BEGIN
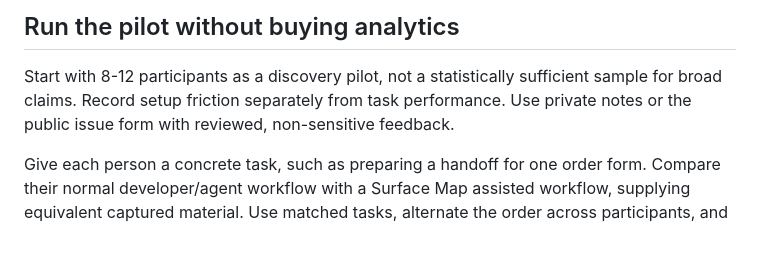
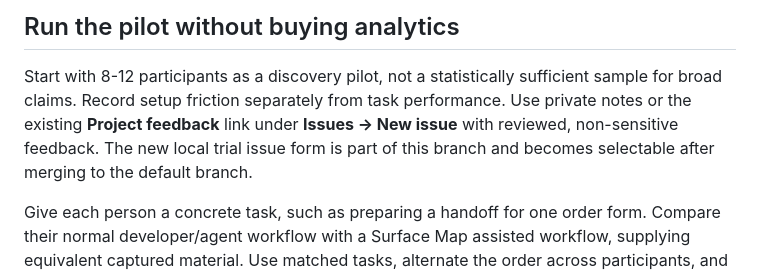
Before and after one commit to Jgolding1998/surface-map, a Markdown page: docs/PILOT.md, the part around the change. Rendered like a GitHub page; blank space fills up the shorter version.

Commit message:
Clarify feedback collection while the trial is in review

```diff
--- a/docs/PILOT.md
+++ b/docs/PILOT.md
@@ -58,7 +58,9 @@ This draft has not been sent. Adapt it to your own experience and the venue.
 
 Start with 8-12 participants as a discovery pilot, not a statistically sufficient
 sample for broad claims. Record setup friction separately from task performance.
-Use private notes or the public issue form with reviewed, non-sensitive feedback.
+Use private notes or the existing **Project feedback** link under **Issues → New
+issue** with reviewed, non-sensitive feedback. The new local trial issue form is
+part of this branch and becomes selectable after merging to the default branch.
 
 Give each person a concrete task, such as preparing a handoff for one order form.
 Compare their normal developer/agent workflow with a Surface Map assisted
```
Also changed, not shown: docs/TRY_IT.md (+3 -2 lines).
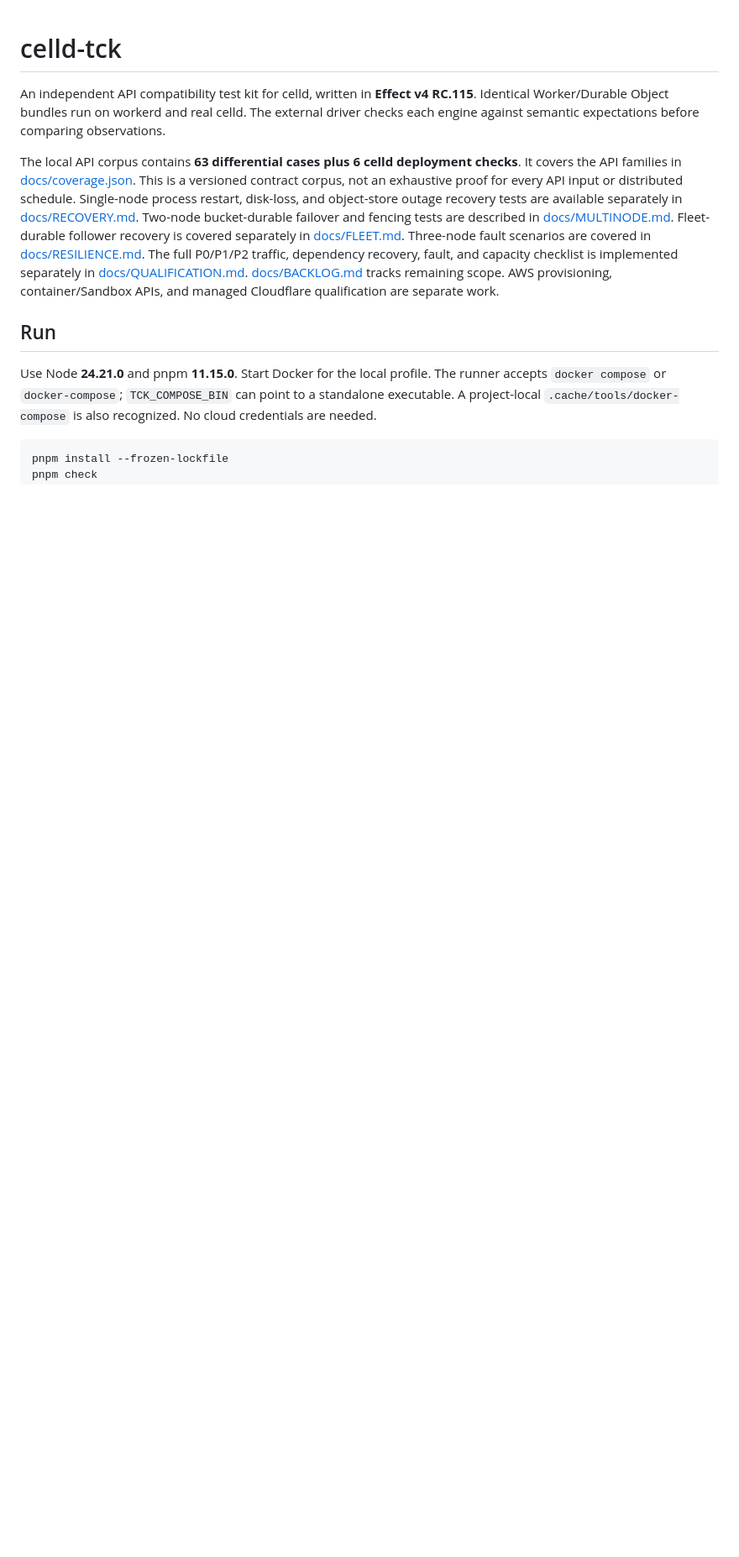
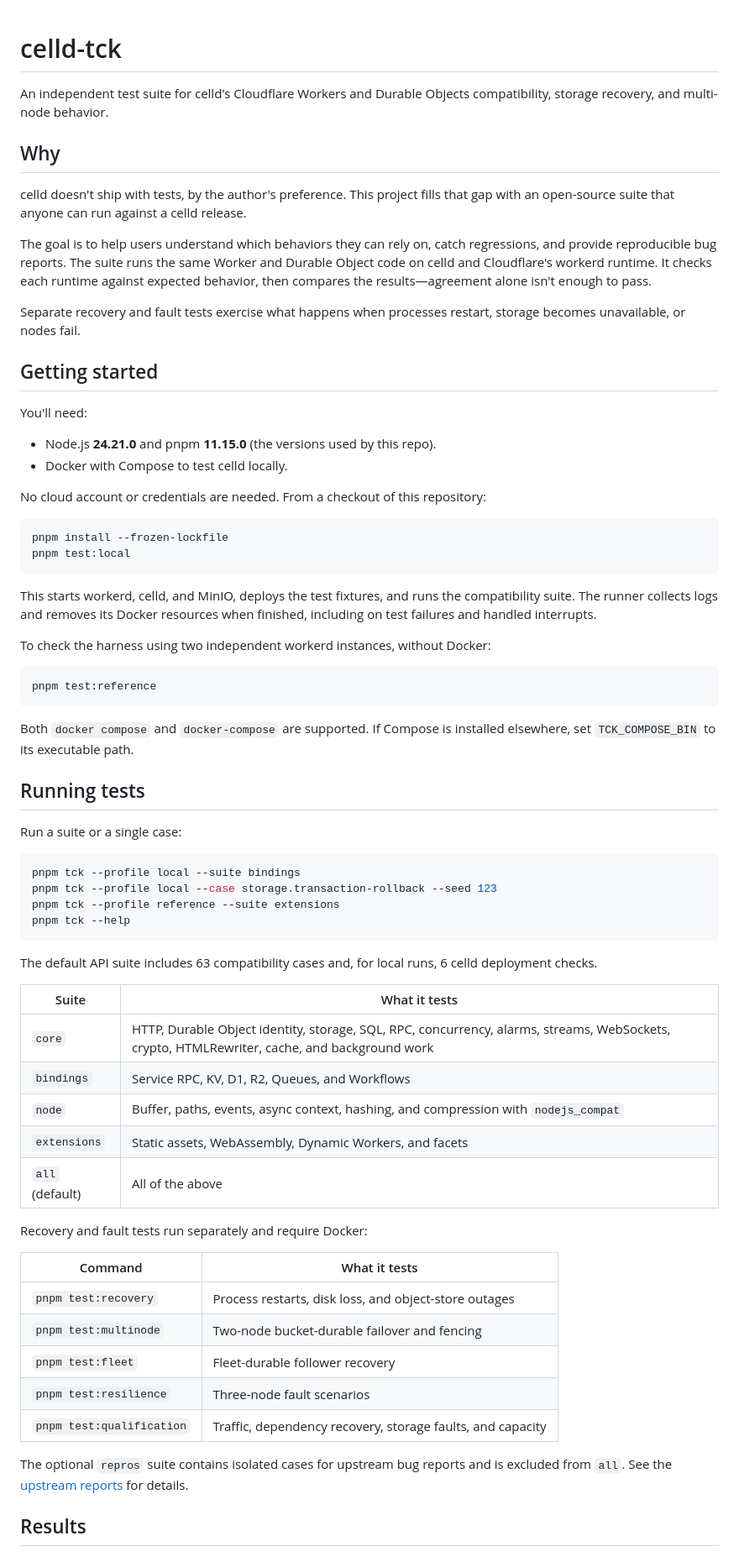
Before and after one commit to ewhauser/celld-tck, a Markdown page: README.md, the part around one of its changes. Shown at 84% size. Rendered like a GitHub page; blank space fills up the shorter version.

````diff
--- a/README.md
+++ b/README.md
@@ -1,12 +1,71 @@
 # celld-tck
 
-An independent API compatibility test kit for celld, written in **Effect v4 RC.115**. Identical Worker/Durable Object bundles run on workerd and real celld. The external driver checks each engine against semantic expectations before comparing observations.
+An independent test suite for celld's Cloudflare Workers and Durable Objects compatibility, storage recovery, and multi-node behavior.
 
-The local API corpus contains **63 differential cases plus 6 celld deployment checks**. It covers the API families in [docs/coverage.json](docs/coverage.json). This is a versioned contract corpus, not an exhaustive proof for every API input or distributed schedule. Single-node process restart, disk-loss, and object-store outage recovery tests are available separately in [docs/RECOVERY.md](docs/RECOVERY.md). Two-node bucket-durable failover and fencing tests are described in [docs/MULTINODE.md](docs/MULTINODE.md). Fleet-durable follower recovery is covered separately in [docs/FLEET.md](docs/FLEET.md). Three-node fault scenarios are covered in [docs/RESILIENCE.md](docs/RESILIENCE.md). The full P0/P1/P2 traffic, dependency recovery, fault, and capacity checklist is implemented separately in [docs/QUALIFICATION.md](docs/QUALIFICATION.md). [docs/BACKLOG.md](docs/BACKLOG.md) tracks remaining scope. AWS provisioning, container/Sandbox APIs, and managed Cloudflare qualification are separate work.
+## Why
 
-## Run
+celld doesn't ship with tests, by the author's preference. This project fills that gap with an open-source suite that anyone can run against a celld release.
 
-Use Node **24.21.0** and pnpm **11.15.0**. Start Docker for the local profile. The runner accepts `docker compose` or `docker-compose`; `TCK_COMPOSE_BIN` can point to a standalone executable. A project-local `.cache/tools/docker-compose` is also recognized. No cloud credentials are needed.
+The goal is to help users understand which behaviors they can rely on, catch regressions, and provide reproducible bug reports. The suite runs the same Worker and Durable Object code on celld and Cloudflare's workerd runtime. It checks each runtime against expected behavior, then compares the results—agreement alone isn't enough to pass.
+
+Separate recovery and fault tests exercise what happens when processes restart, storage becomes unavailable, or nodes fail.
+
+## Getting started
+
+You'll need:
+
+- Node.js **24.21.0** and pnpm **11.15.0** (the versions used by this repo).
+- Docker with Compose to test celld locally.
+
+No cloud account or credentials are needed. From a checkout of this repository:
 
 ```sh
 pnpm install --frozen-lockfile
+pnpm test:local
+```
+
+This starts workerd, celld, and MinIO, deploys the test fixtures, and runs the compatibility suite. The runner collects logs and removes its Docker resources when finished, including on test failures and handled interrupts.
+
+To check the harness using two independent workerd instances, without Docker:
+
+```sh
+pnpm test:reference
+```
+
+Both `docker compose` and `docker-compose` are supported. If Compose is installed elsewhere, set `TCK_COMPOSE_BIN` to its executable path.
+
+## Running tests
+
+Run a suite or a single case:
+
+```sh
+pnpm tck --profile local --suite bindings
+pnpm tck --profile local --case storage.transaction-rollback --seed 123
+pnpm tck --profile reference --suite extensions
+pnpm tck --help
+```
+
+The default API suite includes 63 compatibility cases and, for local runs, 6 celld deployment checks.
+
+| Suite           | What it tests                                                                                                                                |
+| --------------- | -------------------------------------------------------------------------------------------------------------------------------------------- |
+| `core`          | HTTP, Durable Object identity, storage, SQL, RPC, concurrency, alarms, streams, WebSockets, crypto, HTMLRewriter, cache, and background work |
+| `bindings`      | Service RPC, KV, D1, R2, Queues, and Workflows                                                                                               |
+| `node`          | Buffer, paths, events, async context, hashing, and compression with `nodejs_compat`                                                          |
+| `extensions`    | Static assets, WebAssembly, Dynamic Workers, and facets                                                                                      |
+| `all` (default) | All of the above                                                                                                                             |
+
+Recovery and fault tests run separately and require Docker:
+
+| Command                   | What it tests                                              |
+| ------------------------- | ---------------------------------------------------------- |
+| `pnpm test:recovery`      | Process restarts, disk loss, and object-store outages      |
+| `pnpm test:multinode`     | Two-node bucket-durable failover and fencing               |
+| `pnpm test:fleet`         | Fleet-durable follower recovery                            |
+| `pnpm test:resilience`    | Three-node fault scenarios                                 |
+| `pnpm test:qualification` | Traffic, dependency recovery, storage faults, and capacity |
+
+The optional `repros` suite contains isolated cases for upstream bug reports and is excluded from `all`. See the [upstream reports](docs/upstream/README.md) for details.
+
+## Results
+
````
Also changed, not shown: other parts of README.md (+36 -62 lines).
END
EXERCISE DIRECTIONS: Throughout the material above, find lines holding the word "docs", then copy them.

YOUR RESPONSE:
Before and after one commit to Jgolding1998/surface-map, a Markdown page: docs/PILOT.md, the part around the change. Rendered like a GitHub page; blank space fills up the shorter version.
--- a/docs/PILOT.md
+++ b/docs/PILOT.md
Also changed, not shown: docs/TRY_IT.md (+3 -2 lines).
-The local API corpus contains **63 differential cases plus 6 celld deployment checks**. It covers the API families in [docs/coverage.json](docs/coverage.json). This is a versioned contract corpus, not an exhaustive proof for every API input or distributed schedule. Single-node process restart, disk-loss, and object-store outage recovery tests are available separately in [docs/RECOVERY.md](docs/RECOVERY.md). Two-node bucket-durable failover and fencing tests are described in [docs/MULTINODE.md](docs/MULTINODE.md). Fleet-durable follower recovery is covered separately in [docs/FLEET.md](docs/FLEET.md). Three-node fault scenarios are covered in [docs/RESILIENCE.md](docs/RESILIENCE.md). The full P0/P1/P2 traffic, dependency recovery, fault, and capacity checklist is implemented separately in [docs/QUALIFICATION.md](docs/QUALIFICATION.md). [docs/BACKLOG.md](docs/BACKLOG.md) tracks remaining scope. AWS provisioning, container/Sandbox APIs, and managed Cloudflare qualification are separate work.
+The optional `repros` suite contains isolated cases for upstream bug reports and is excluded from `all`. See the [upstream reports](docs/upstream/README.md) for details.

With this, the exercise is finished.